It's probably not all that surprising that brand new Stanford undergraduates would be interested in messing around with robots, computer programming and touch-based feedback systems, the subject of a freshmen seminar called "Haptics: Engineering Touch" taught by mechanical engineering professor Allison Okamura, PhD. But it was interesting, Okamura says, how many of her students chose to combine those elements into devices to help people with conditions like diabetes or blindness.
Her students are just starting out in college and many are unsure about their future plans, making their focus on assistive technologies all the more intriguing, says Okamura, a member of Stanford Bio-X and the Stanford Neurosciences Institute.
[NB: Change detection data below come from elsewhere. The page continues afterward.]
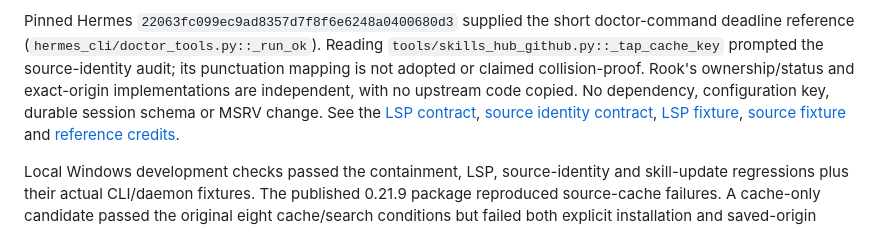
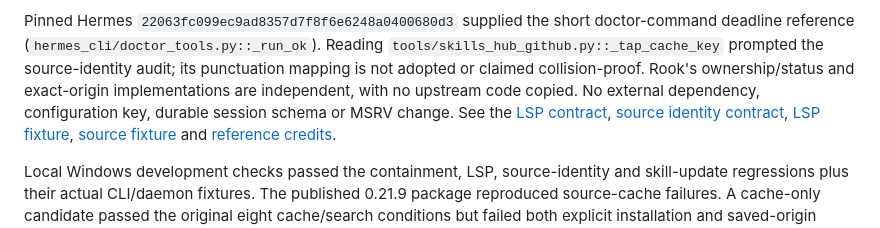
Before and after one commit to ASlava12/rook, a Markdown page: docs/releases/0.21.11.md, the part around the change. GitHub-like rendering.

Commit message:
Clarify unchanged external dependency scope in release notes

```diff
--- a/docs/releases/0.21.11.md
+++ b/docs/releases/0.21.11.md
@@ -49,7 +49,7 @@ doctor-command deadline reference (`hermes_cli/doctor_tools.py::_run_ok`).
 Reading `tools/skills_hub_github.py::_tap_cache_key` prompted the source-identity
 audit; its punctuation mapping is not adopted or claimed collision-proof.
 Rook's ownership/status and exact-origin implementations are independent, with
-no upstream code copied. No dependency, configuration key, durable session schema or
+no upstream code copied. No external dependency, configuration key, durable session schema or
 MSRV change. See the [LSP contract](../lsp-detection-lifetime.md),
 [source identity contract](../catalog-source-identity.md),
 [LSP fixture](../../xtask/probes/lsp-detection/README.md),
```
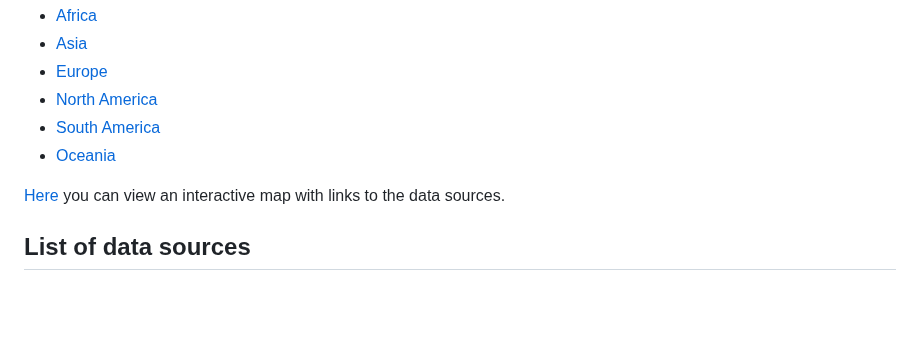
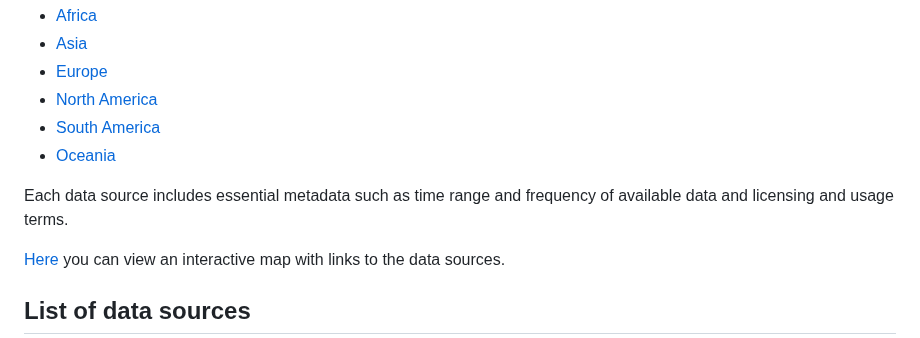
Before and after one commit to open-energy-transition/Awesome-Electricity-Demand, a Markdown page: README.md, the part around the change. Drawn GitHub-style; blank space fills up the shorter version.

Commit message:
Improved description

```diff
--- a/README.md
+++ b/README.md
@@ -9,6 +9,8 @@ This collection includes links to data sources for countries and subdivisions in
 - [North America](#north-america)
 - [South America](#south-america)
 - [Oceania](#oceania)
+
+Each data source includes essential metadata such as time range and frequency of available data and licensing and usage terms.
 
 [Here](https://open-energy-transition.github.io/Awesome-Electric-Demand/) you can view an interactive map with links to the data sources.
 
```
Okamura held an open house recently, where the class's six teams got a chance to show off devices they had created, which included a high-tech version of the game Operation intended to help train surgeons, a vibrating glove designed to give something like depth perception to blind people and to something called "Haptic Headband." A steady stream of curious graduate students, postdocs and professors came by to check out the scene, a testament to just how interesting the students' work was, Okamura says.
Among those curious visitors were university photographer Linda Cicero and me. We chronicled our visit in a story and photo gallery, including the shot above, which shows visiting scholar Rui Yang testing a depth-sensing glove, which could be used to help blind people map out their environment or workers in low-light situations, team member Alema Fitisemanu, not pictured, explained.
Previously: Replicating the sensitivity of human touch in robots and Touch-sensitive, self-healing synthetic skin could yield smarter prosthetics
Photo by L.A. Cicero